Are digital technologies changing how you shape your innovation team?

Computers are not going to replace scientists – at least, not in the foreseeable future. But technology is great at analysing data. So, we are increasingly bringing in data scientists who can help analyse project data, which could go as far back as 20 years. This allows us to understand trends in the data and use them to better predict the future performance of projects.

Technology is changing the dynamics of the team structure, but it is not replacing people. We still need to have the brightest scientists, the chemists, the materials and mechanical engineers that can help us design the materials and the processes to apply those materials.

Has there been more demand for innovations in sustainability since the onset of this crisis?

We are seeing strong customer demand for disruptive sustainable innovations. The acceleration is phenomenal, but I can't say that it is all due to Covid-19 of course. For our business, this is a real opportunity. In electronics, automotive, food packaging, diapers – in any product where our materials are being used today – there has been a strong push for recyclable materials.

A large number of the new innovation projects in our pipeline now are related either to the circular economy or to recycling, and a large part of our overall investment into research is focused on these sustainability elements.

How do you create a culture where people feel they can experiment and share ideas?

First, leaders need to set goals for the organisation that are relatively challenging. If we don't fail, it means we are not trying hard enough to do something different. So, we need to set very challenging targets for new technologies or disruptions in the market. Then leaders have to give their teams the freedom and the confidence to work towards those targets – and this is typically the hard part for managers. They have to stand back and let their teams fail, succeed and keep working towards those targets.

That is how the entrepreneurial spirit in the company is built. It is better to harness the creativity of thousands of people in our organisation by giving them that entrepreneurial spirit, than to try to find the one Steve Jobs in that group.


Is there anything you can do to overcome the risk aversion that hinders innovation?

I am a scientist, so by definition I need to be optimistic about innovation. No one says, "Let's not even try this, because I don't think we can do it." Knowing when to pull the plug and when to double down on the investment is one of our biggest challenges.

What we are doing differently today is using a lot of analytics to understand the types of projects that have the highest probability of success. We do a lot more analysis of our portfolio so we can judge whether we are making the right investments. Inevitably, some are still going to fail. But, again, if you don't have projects that fail, then you are not trying.

What are your main priorities right now?

The changing dynamics of the workforce present a challenge and an opportunity for us as a company. Millennials and young graduates, for instance, have different expectations of businesses, which is forcing us to look at our culture and understand how the motivations of our team members have changed over time and what we are doing to adapt. How do we ensure that we are creating a workplace that attracts a diverse, young talent?

And what are our values? Sustainability? Diversity? As a company, are we positioning ourselves to attract people that have the right expectations of those values?

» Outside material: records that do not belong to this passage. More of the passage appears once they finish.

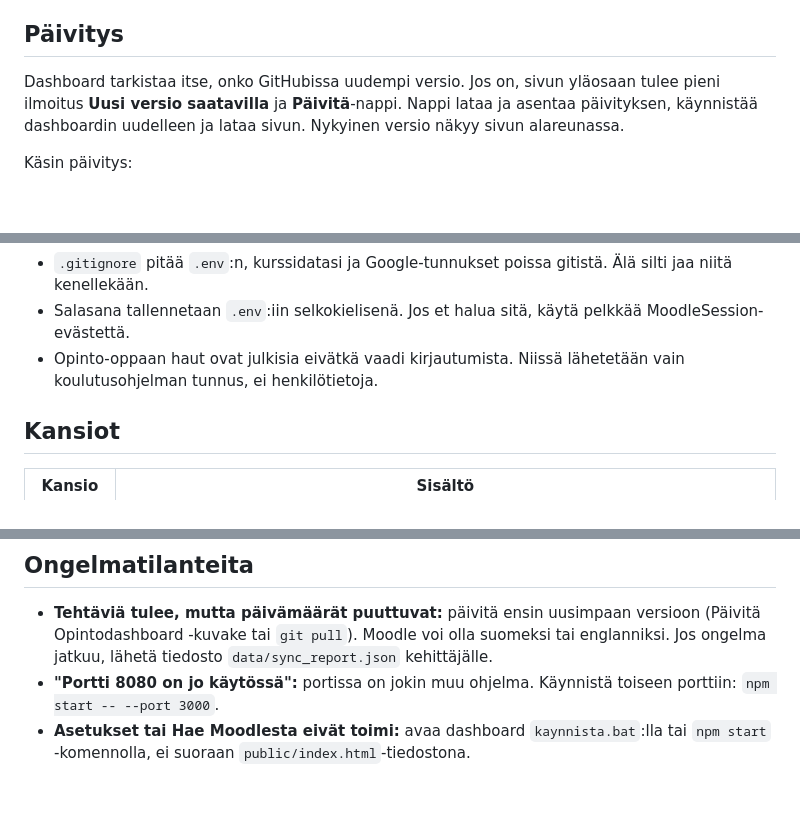
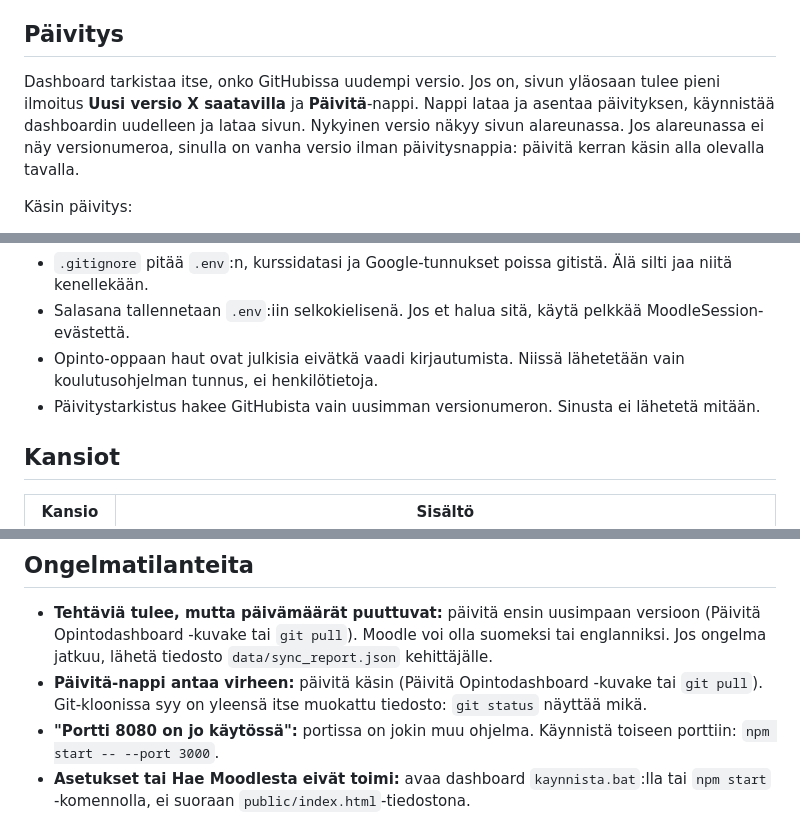
Before and after one commit to DrTinkle/Opintodashboard, a Markdown page: README.md, 3 parts joined by grey strips. Drawn GitHub-style; blank space fills up the shorter version.

Commit message:
README: päivitysohjeen tarkennukset

```diff
--- a/README.md
+++ b/README.md
@@ -68,9 +68,11 @@ npm-asennuksia.
 ## Päivitys
 
 Dashboard tarkistaa itse, onko GitHubissa uudempi versio. Jos on, sivun
-yläosaan tulee pieni ilmoitus **Uusi versio saatavilla** ja **Päivitä**-nappi.
-Nappi lataa ja asentaa päivityksen, käynnistää dashboardin uudelleen ja
-lataa sivun. Nykyinen versio näkyy sivun alareunassa.
+yläosaan tulee pieni ilmoitus **Uusi versio X saatavilla** ja
+**Päivitä**-nappi. Nappi lataa ja asentaa päivityksen, käynnistää
+dashboardin uudelleen ja lataa sivun. Nykyinen versio näkyy sivun
+alareunassa. Jos alareunassa ei näy versionumeroa, sinulla on vanha
+versio ilman päivitysnappia: päivitä kerran käsin alla olevalla tavalla.
 
 Käsin päivitys:
 
@@ -155,6 +157,8 @@ uudelleen.
   käytä pelkkää MoodleSession-evästettä.
 - Opinto-oppaan haut ovat julkisia eivätkä vaadi kirjautumista. Niissä
   lähetetään vain koulutusohjelman tunnus, ei henkilötietoja.
+- Päivitystarkistus hakee GitHubista vain uusimman versionumeron. Sinusta
+  ei lähetetä mitään.
 
 ## Kansiot
 
@@ -176,6 +180,9 @@ automaattisesti oikeisiin kansioihin.
   versioon (Päivitä Opintodashboard -kuvake tai `git pull`). Moodle voi
   olla suomeksi tai englanniksi. Jos ongelma jatkuu, lähetä tiedosto
   `data/sync_report.json` kehittäjälle.
+- **Päivitä-nappi antaa virheen:** päivitä käsin (Päivitä Opintodashboard
+  -kuvake tai `git pull`). Git-kloonissa syy on yleensä itse muokattu
+  tiedosto: `git status` näyttää mikä.
 - **"Portti 8080 on jo käytössä":** portissa on jokin muu ohjelma.
   Käynnistä toiseen porttiin: `npm start -- --port 3000`.
 - **Asetukset tai Hae Moodlesta eivät toimi:** avaa dashboard
```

It is a constant challenge for us, as leaders, to answer these questions. I think we are doing good a job, but it is something we have to challenge ourselves on every day.

Michael Todd, VP of Innovation at Henkel

Find out more about Henkel